Question:

I have a question about the Bible that I'd like to ask. Does the language in which the Bible is read in change the way we interpret certain passages?


Answer:

Translating a text from one language to another ideally expresses the same ideas in both languages. However, there are always difficulties in translating because in every language words have a range of meanings, but they don't line up between languages. It is the translator's job to find the best wording in the target language that most closely matches what is being said in the original language.

Another problem that comes up is that what the translator thinks the original text says may bias his translation. To combat this, most good translations employ a panel of translator to double check all work. One mark of a careful translation is when a variety of people from different backgrounds are used on the review panels. It won't totally remove bias, but hopefully it minimizes any bias problems.

When it comes to English translations, we have a large number of translations to select from. Even a translation is biased, there are other translations to compare it to.

Then, of course, we can always go back to look at the original text and get an idea of what the text is saying.

Therefore, if a person only reads from one translation, there is a possibility that he may come away with a wrong impression about the meaning of a passage.
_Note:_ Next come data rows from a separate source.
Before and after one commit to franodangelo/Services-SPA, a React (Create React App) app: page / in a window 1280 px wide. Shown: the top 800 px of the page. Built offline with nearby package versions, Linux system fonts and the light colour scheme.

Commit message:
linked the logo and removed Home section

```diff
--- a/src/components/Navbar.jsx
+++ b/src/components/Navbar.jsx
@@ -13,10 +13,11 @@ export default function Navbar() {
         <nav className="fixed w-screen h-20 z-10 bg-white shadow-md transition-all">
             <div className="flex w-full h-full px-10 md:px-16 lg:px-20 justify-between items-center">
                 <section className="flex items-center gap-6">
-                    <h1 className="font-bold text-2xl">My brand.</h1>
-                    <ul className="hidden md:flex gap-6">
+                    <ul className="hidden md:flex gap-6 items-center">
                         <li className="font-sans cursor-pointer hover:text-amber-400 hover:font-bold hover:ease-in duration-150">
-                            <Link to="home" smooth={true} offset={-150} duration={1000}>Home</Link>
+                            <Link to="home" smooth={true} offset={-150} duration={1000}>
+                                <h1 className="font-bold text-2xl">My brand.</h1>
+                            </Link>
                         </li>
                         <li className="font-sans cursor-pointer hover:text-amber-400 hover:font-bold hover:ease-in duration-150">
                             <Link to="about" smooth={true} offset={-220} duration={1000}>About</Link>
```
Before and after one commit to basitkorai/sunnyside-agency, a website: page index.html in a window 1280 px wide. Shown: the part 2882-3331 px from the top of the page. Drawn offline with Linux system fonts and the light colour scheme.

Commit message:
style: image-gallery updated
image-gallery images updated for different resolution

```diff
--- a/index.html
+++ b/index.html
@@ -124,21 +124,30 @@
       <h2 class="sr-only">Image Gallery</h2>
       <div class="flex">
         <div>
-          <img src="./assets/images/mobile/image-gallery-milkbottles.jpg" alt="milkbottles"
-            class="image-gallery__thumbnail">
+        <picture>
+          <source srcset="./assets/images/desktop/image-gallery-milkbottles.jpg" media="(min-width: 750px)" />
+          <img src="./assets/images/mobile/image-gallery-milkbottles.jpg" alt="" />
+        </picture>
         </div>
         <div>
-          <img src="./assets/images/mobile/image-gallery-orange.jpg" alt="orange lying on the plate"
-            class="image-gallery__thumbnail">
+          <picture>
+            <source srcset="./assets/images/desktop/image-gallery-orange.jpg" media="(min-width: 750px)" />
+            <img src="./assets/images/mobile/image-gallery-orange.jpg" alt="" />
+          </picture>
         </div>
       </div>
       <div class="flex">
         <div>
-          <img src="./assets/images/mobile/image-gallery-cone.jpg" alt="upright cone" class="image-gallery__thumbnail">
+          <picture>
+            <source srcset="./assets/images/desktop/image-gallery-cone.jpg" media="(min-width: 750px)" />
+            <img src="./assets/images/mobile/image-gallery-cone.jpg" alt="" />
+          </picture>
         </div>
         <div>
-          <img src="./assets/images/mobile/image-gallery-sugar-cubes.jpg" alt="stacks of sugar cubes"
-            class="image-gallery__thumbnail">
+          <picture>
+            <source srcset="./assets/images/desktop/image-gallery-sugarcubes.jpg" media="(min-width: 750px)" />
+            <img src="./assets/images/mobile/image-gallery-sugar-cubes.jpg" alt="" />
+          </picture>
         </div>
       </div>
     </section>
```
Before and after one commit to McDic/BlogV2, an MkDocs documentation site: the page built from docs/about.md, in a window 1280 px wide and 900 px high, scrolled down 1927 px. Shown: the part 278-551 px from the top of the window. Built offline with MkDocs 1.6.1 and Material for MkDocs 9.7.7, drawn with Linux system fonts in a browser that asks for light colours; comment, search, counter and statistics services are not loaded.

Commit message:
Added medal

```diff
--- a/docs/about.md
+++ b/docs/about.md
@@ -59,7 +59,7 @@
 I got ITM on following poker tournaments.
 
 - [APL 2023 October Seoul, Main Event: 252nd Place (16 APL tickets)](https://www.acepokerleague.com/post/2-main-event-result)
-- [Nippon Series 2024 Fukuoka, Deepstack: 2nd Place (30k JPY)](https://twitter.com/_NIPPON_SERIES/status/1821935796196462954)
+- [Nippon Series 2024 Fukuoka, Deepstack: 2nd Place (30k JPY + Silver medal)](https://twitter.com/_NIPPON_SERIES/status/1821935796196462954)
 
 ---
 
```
But understanding the Bible as a whole and reading from a variety of sources tends to keep such wrong impressions at bay.